Change detection outputs

++++++++++++++++++++

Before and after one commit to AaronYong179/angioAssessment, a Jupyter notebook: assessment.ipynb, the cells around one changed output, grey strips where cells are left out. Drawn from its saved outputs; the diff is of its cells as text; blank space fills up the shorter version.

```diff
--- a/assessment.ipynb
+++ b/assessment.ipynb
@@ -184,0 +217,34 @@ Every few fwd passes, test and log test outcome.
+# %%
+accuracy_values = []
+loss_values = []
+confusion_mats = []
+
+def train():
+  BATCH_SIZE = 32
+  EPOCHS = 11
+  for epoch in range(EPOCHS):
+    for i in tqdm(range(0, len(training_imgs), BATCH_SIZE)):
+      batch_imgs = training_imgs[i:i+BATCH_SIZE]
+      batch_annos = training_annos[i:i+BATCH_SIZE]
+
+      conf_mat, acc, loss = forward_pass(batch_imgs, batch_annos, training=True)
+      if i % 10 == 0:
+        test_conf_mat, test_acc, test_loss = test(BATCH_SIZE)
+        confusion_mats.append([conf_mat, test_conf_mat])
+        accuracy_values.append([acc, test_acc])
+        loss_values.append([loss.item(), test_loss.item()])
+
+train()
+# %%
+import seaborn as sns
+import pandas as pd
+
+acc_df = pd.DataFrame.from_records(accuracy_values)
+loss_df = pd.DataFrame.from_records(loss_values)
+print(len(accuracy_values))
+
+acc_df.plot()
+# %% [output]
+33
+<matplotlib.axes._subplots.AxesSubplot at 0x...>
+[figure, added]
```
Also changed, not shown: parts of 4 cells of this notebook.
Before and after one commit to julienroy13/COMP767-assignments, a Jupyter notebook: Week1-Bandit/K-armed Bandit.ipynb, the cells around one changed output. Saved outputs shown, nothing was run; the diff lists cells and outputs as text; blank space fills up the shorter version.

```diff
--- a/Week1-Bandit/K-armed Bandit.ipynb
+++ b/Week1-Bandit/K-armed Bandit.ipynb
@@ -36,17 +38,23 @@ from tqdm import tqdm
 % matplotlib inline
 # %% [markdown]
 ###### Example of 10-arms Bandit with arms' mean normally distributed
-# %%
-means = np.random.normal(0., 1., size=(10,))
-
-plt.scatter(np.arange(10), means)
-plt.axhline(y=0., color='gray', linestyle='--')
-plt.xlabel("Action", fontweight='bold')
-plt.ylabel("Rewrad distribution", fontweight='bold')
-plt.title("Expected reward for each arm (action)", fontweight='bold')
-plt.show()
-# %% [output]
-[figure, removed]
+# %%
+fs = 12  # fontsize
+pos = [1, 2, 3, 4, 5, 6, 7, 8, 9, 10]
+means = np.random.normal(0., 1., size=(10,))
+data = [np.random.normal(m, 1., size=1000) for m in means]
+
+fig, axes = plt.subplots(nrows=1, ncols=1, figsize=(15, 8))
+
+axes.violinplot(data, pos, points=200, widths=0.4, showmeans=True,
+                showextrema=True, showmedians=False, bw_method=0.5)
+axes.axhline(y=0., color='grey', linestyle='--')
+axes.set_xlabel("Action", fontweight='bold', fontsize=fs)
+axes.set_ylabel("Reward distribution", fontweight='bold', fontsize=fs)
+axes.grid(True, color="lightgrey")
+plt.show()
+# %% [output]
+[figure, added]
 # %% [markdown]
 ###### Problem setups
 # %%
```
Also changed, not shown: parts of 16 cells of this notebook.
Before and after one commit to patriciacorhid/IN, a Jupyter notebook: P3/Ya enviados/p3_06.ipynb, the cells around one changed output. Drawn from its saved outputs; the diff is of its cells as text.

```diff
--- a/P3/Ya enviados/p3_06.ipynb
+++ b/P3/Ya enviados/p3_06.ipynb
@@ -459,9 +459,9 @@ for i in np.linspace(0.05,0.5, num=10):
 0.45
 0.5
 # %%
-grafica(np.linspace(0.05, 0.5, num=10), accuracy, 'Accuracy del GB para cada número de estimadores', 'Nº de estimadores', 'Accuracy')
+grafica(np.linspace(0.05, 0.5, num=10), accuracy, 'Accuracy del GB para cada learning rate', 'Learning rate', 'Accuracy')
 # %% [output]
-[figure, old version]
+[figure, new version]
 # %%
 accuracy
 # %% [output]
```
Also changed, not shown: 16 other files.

++++++++++++++++++++

**TASK DESCRIPTION:** Copy out each line of the data that includes the string "shown".

**WRITTEN ANSWER:**
Also changed, not shown: parts of 4 cells of this notebook.
Before and after one commit to julienroy13/COMP767-assignments, a Jupyter notebook: Week1-Bandit/K-armed Bandit.ipynb, the cells around one changed output. Saved outputs shown, nothing was run; the diff lists cells and outputs as text; blank space fills up the shorter version.
Also changed, not shown: parts of 16 cells of this notebook.
Also changed, not shown: 16 other files.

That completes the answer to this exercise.